March 27, 2001 11:00 pm

By The Observer

Biotechnology and the human genome project are the cutting edge of science, but rural communities have a role in their future.

Dr. Peter Kohler, president of Oregon Health Sciences University, will discuss how biotechnology development relates to health care in Northeast Oregon during a reception and banquet April 5 that opens the OHSU School of Nursings Rural Health Conference.

The banquet will begin with a reception at 6 p.m. at the Hoke Center Main Lounge on the Eastern Oregon University campus.

The biotechnology theme will continue on April 6, when James Mattes, president of Grande Ronde Hospital, opens the conference at 8:30 a.m. with a speech, Bringing the Future into Focus.

Mattes said he will give a 20-year perspective on biotechnological and medical discoveries.

Were in a revolution now, Mattes said. Ill talk about what 2020 will look like for physicians and hospitals.

He said todays research is an interesting eye-opener in terms of what will happen in the future.

The study of medical discoveries and biotechnology is a side interest and avocation, Mattes said. I have an interest in science, and I do a fair amount of research and study.

The rural health conference will begin with registration at 7:15 a.m. April 6. Cost of the banquet and conference is $30 for adults and $20 for students. Cost of the one-day conference is $25 and $15 and includes lunch.

The conference keynote speaker is Kathleen Potempa, dean of the OHSU School of Nursing, who will discuss Nursing Knowledge and Caring in the New Age at 10:20 a.m.

The asthma epidemic will be analyzed by Dr. Kenric Jones, consultant for the Union and Elgin family clinics.

Other topics include mental health in rural communities, tele-nursing and pediatric oncology.

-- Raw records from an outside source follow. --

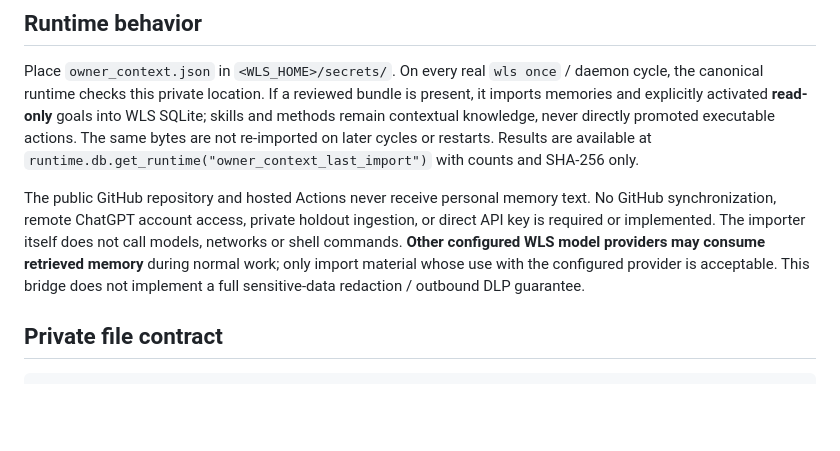
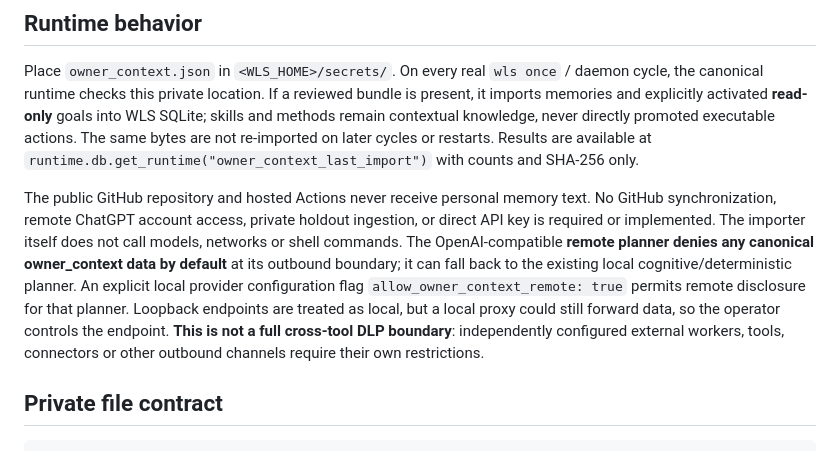
Before and after one commit to sangziwang91-design/workstation-living-system, a Markdown page: docs/OWNER_CONTEXT_PRIVATE_IMPORT.md, the part around the change. GitHub-like rendering; blank space fills up the shorter version.

Commit message:
docs: mark default-deny remote planner behavior and remaining external worker limits

```diff
--- a/docs/OWNER_CONTEXT_PRIVATE_IMPORT.md
+++ b/docs/OWNER_CONTEXT_PRIVATE_IMPORT.md
@@ -6,7 +6,7 @@ This is a bounded **local-first, owner-reviewed knowledge bridge**, not a bulk C
 
 Place `owner_context.json` in `<WLS_HOME>/secrets/`. On every real `wls once` / daemon cycle, the canonical runtime checks this private location. If a reviewed bundle is present, it imports memories and explicitly activated **read-only** goals into WLS SQLite; skills and methods remain contextual knowledge, never directly promoted executable actions. The same bytes are not re-imported on later cycles or restarts. Results are available at `runtime.db.get_runtime("owner_context_last_import")` with counts and SHA-256 only.
 
-The public GitHub repository and hosted Actions never receive personal memory text. No GitHub synchronization, remote ChatGPT account access, private holdout ingestion, or direct API key is required or implemented. The importer itself does not call models, networks or shell commands. **Other configured WLS model providers may consume retrieved memory** during normal work; only import material whose use with the configured provider is acceptable. This bridge does not implement a full sensitive-data redaction / outbound DLP guarantee.
+The public GitHub repository and hosted Actions never receive personal memory text. No GitHub synchronization, remote ChatGPT account access, private holdout ingestion, or direct API key is required or implemented. The importer itself does not call models, networks or shell commands. The OpenAI-compatible **remote planner denies any canonical owner_context data by default** at its outbound boundary; it can fall back to the existing local cognitive/deterministic planner. An explicit local provider configuration flag `allow_owner_context_remote: true` permits remote disclosure for that planner. Loopback endpoints are treated as local, but a local proxy could still forward data, so the operator controls the endpoint. **This is not a full cross-tool DLP boundary**: independently configured external workers, tools, connectors or other outbound channels require their own restrictions.
 
 ## Private file contract
 
```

For information and a registration form, call the OHSU School of Nursing at Eastern Oregon University, 962-3803.